A perfect storm for aluminium premiums
US aluminium premiums have rallied 62% year-to-date to 15c/lb. These are highs not seen since LME stocks were backlogged by queues lasting over 100 days. The queues have since gone but new tariffs on imports will now pass new costs on to consumers. If Canada is not exempt, the effect will be almost 1:1 but Trump is yet to give firm details. The ruling will extend across primary aluminium and products and is clearly for most countries, not just China.
A 10% duty on aluminium supposes an additional premium of around 10c/lb (based on the LME and pre-duty landing price in Baltimore) however it is important to remember that much of the latest rally had already priced in the premium effect. Other factors like a constraint on logistics had pushed up freight costs and there is also the lockout affecting half the production at Alcoa's ABI smelter in Canada. If we assume half of the original 7.7% duty recommended by commerce was priced in when we crossed 13c/lb then 20 c/lb seems a reasonable target.

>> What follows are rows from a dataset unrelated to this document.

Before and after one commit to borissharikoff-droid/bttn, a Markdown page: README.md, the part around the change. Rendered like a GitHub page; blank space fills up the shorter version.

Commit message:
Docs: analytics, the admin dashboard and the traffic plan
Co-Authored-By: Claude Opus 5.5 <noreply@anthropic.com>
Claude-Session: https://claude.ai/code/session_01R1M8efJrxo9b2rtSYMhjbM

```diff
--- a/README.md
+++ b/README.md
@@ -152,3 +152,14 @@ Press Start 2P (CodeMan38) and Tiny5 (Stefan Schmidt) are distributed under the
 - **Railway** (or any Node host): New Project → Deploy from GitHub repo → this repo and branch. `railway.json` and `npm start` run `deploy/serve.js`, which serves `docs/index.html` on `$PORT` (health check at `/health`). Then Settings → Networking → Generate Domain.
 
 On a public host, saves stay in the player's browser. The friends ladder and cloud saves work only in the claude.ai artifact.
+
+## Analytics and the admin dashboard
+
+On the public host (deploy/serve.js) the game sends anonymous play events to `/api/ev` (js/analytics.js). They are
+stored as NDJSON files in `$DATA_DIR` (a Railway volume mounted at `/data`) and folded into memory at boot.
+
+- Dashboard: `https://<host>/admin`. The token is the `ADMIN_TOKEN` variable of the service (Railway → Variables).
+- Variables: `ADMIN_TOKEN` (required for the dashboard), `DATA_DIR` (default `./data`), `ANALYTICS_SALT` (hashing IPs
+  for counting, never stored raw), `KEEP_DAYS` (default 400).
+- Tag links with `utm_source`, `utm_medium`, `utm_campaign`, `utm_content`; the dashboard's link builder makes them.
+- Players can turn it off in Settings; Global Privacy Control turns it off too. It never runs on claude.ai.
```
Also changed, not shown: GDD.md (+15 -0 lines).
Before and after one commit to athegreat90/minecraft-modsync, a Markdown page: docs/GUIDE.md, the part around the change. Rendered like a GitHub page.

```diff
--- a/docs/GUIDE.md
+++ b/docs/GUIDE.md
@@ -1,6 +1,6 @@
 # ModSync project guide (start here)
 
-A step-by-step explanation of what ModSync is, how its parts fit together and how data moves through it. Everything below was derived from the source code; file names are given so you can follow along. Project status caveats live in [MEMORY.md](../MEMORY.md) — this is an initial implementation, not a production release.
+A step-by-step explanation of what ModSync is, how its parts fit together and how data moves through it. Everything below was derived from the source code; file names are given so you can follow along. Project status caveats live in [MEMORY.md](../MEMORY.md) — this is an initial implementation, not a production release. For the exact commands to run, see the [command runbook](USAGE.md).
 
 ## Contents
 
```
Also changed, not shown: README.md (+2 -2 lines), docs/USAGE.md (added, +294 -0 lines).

We had already expected curtailed US smelters to restart this year but the US will nonetheless remain in a big structural deficit, relying on imports to fill the void. Self-sufficiency would be some years away since it would require significant greenfield investment. Century has confirmed Hawesville will ramp up some of its curtailed capacity but Mt Holly remains gridlocked in negotiations over electricity costs. ING forecasts USA production to increase 180kt in 2018 and 440kt in 2019. Even so, it will need to import 4.7Mt this year and 4.4Mt next. Read our full analysis on the US aluminium duty exposure at Stakes are high for section 232 and Making US Aluminium great again?

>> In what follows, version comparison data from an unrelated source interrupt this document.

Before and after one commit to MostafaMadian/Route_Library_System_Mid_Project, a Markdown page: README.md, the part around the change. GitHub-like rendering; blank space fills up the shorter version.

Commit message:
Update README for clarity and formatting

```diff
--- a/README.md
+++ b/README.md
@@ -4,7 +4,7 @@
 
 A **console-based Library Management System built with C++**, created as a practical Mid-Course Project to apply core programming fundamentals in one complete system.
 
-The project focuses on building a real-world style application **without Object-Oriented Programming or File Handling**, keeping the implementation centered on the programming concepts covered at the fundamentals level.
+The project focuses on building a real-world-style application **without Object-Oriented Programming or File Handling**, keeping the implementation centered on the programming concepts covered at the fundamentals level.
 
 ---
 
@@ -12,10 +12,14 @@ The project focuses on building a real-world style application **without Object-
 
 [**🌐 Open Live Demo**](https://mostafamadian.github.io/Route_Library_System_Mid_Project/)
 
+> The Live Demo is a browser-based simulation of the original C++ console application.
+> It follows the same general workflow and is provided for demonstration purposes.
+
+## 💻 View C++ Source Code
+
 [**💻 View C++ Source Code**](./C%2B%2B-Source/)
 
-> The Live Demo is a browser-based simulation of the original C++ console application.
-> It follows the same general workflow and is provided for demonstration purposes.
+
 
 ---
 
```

As premiums rally, the race is now on for traders to customs clear aluminium into the US ahead of the duties. Already we have seen material cancelled at LME Asian sheds but the timing could be tight. Preliminary trade estimates show shipments from Europe are also on the rise. Mike Bless of Century estimated 0.5Mt are on the move west. The more time given for shipments into the states, the more we expect a knock on effect to premiums globally. MJP quarterly negotiations in Asia have already opened 31% higher.
For China, the risk is another lost customer market for its exports of semi-fabricated aluminium. Primary aluminium has a 15% export tariff so is rarely exported officially (so-called "fake semis'' do get remelted but this flow is on the decline). This supports our overall bullish position on LME aluminium prices, although the near-term volatility of stocks into the US and supposed drawdown could create extra bumps in the road. Read our full analysis here: For once, it's not all about China.